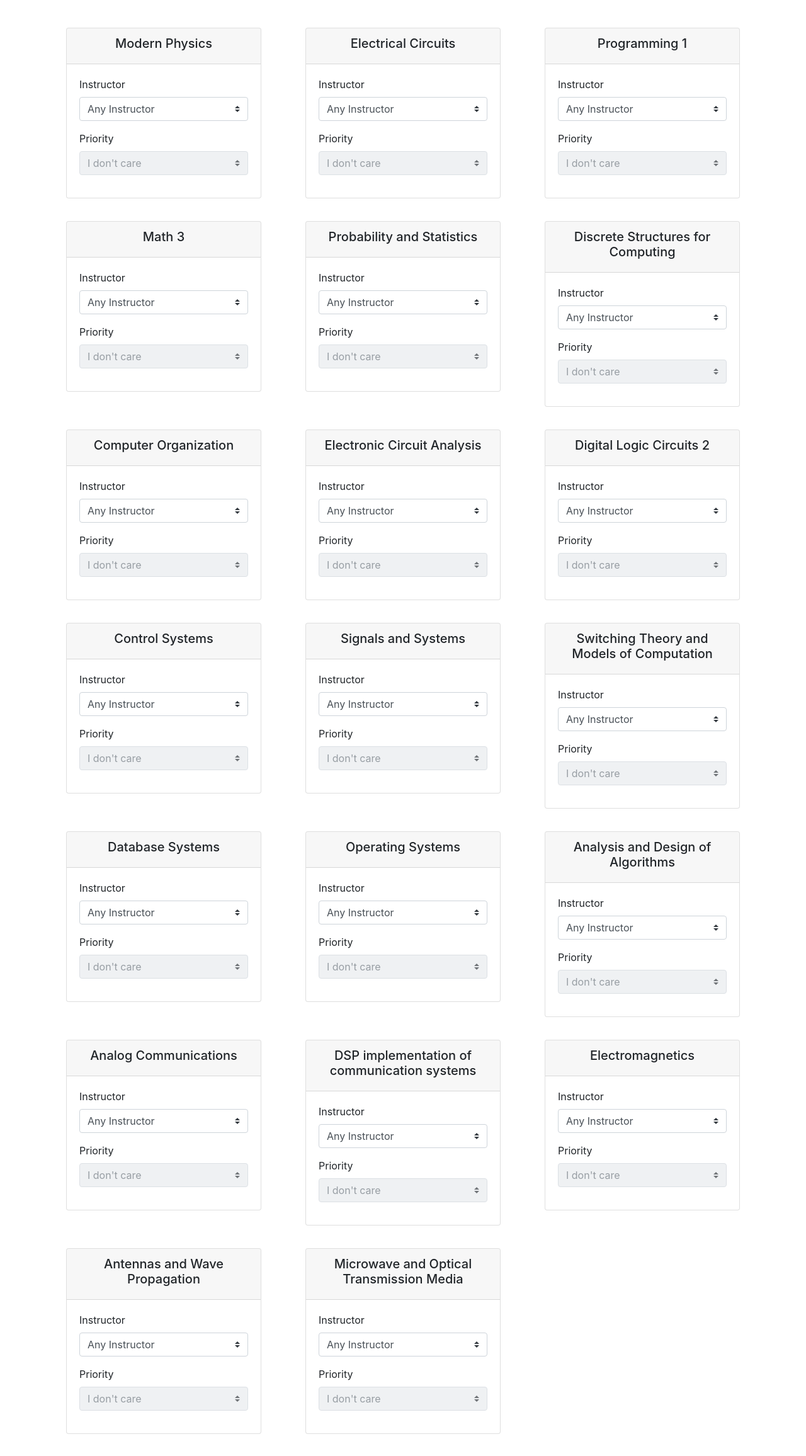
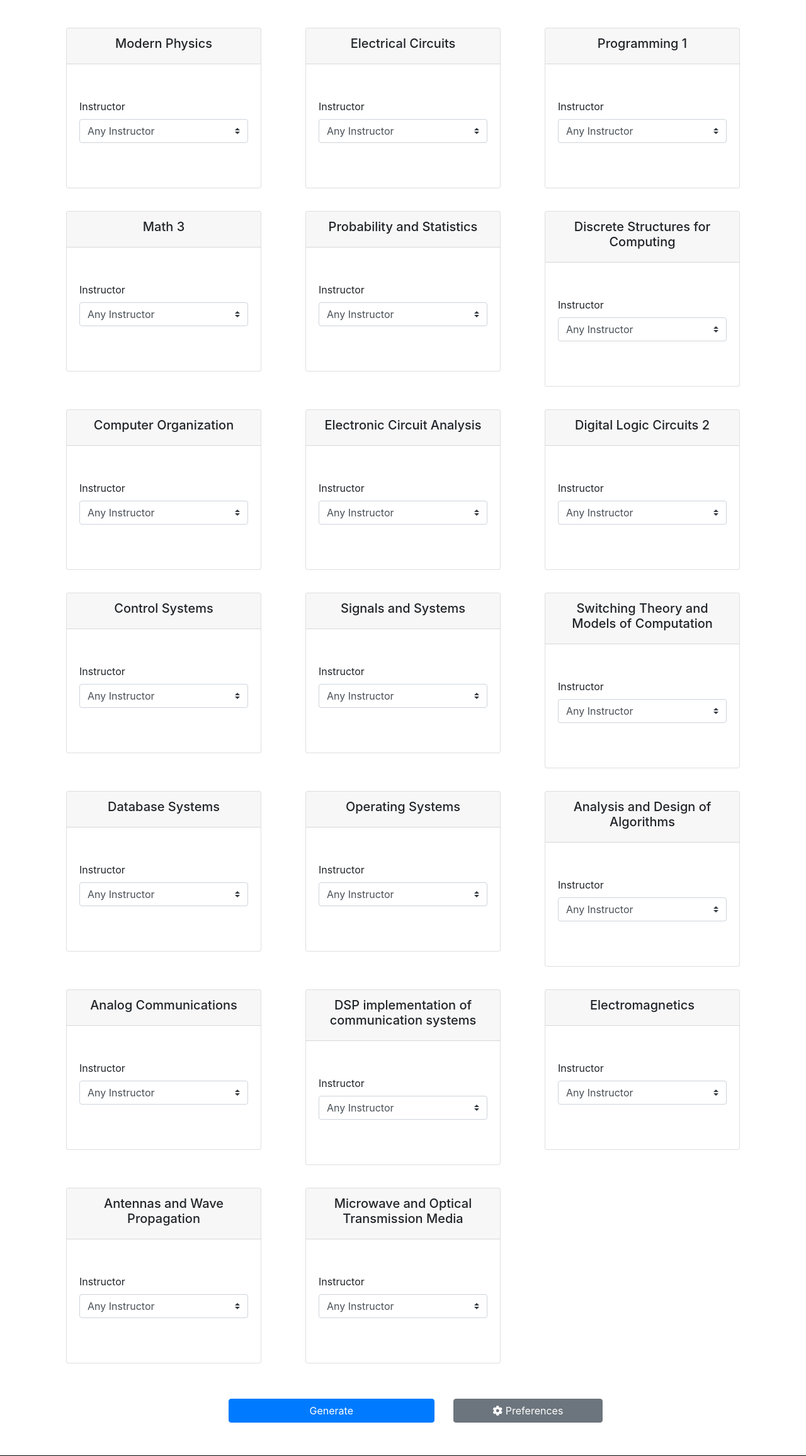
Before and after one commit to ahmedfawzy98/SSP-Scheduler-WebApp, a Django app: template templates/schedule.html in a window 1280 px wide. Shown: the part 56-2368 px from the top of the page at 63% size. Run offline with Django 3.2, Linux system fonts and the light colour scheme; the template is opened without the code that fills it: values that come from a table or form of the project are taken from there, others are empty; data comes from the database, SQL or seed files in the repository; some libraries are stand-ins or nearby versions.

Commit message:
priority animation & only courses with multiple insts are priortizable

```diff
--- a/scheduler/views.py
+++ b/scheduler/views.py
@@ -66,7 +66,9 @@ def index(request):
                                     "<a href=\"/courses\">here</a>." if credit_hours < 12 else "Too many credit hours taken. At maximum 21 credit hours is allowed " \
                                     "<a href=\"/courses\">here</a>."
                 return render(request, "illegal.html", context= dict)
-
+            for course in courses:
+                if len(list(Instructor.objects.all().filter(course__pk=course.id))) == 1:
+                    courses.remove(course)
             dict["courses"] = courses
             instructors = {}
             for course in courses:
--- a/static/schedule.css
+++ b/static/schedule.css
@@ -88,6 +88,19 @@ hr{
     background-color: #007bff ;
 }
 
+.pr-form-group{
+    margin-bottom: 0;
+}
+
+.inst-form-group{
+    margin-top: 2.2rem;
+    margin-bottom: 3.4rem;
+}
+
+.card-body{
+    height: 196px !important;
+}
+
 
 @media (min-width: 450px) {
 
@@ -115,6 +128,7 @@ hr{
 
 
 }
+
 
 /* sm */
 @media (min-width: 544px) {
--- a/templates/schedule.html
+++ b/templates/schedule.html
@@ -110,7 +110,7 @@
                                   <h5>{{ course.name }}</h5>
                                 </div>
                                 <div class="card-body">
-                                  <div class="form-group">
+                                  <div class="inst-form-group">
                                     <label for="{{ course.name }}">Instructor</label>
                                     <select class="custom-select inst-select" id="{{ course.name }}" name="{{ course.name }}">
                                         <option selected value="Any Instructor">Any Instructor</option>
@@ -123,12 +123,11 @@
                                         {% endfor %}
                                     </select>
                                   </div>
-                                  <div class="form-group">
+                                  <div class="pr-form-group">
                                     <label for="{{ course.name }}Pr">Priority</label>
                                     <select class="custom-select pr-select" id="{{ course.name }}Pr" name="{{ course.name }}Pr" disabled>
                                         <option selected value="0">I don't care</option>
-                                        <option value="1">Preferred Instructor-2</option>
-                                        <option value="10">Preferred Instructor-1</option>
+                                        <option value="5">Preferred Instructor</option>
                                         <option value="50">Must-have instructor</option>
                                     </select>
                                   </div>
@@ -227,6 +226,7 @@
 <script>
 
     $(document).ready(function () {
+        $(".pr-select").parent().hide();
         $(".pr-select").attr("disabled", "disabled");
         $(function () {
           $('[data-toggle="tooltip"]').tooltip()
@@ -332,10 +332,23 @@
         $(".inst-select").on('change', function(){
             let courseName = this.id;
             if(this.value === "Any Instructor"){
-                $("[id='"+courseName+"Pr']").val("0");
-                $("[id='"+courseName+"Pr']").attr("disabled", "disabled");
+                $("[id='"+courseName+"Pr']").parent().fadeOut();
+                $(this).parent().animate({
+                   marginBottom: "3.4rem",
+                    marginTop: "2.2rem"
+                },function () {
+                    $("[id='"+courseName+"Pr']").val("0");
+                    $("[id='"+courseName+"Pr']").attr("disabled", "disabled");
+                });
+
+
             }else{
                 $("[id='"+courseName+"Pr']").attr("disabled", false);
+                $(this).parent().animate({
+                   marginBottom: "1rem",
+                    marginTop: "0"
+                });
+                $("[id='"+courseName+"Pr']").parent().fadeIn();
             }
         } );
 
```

────

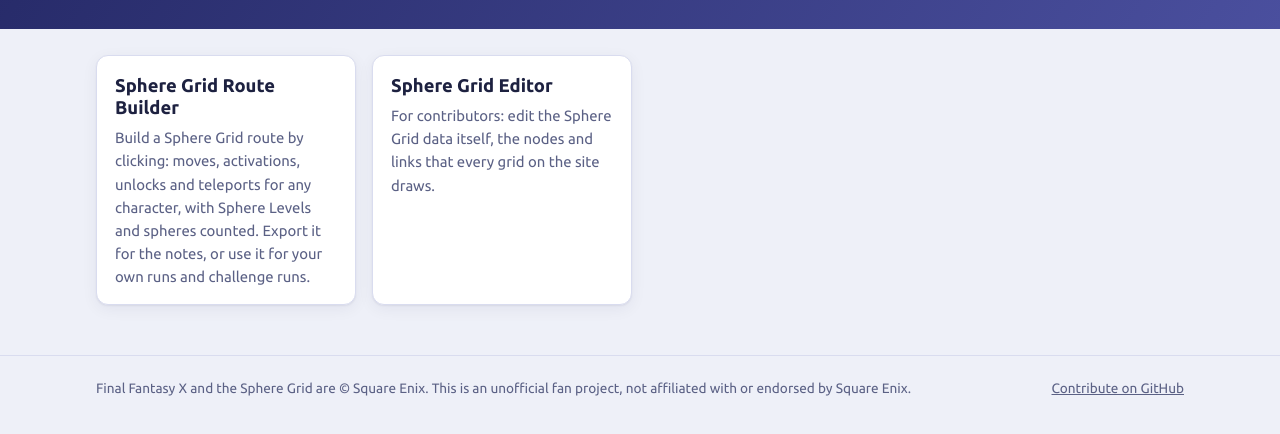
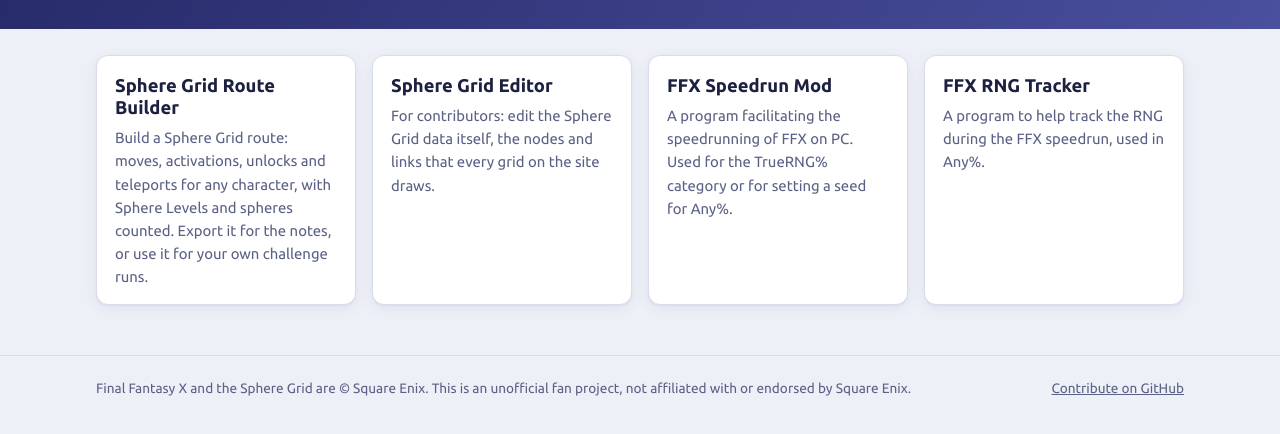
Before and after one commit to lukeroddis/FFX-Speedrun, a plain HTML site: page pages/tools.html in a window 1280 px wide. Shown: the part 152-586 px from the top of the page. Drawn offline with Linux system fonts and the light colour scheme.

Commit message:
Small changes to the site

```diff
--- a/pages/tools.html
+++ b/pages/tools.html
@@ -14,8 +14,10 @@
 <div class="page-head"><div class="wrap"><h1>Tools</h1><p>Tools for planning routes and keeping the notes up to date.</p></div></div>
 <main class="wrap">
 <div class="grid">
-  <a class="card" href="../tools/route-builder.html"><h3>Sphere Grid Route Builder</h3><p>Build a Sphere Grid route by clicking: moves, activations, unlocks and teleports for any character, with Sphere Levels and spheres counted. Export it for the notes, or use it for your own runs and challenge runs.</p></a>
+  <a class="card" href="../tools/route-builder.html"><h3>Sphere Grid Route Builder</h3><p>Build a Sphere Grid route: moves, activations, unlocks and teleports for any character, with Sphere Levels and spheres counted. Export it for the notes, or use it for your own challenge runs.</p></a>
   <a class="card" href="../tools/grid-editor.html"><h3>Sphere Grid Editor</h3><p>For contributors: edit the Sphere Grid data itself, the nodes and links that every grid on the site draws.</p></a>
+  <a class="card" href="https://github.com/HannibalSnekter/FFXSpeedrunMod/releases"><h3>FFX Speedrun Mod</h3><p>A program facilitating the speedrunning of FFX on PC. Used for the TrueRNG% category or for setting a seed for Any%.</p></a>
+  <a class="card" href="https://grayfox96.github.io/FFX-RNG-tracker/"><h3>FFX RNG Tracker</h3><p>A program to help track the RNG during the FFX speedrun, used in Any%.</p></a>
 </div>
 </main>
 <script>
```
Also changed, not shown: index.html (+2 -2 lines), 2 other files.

────

#### [Problem details]
Go through the records line by line, and copy each line that holds the string "else".

#### [Completed task]
                                     "<a href=\"/courses\">here</a>." if credit_hours < 12 else "Too many credit hours taken. At maximum 21 credit hours is allowed " \
             }else{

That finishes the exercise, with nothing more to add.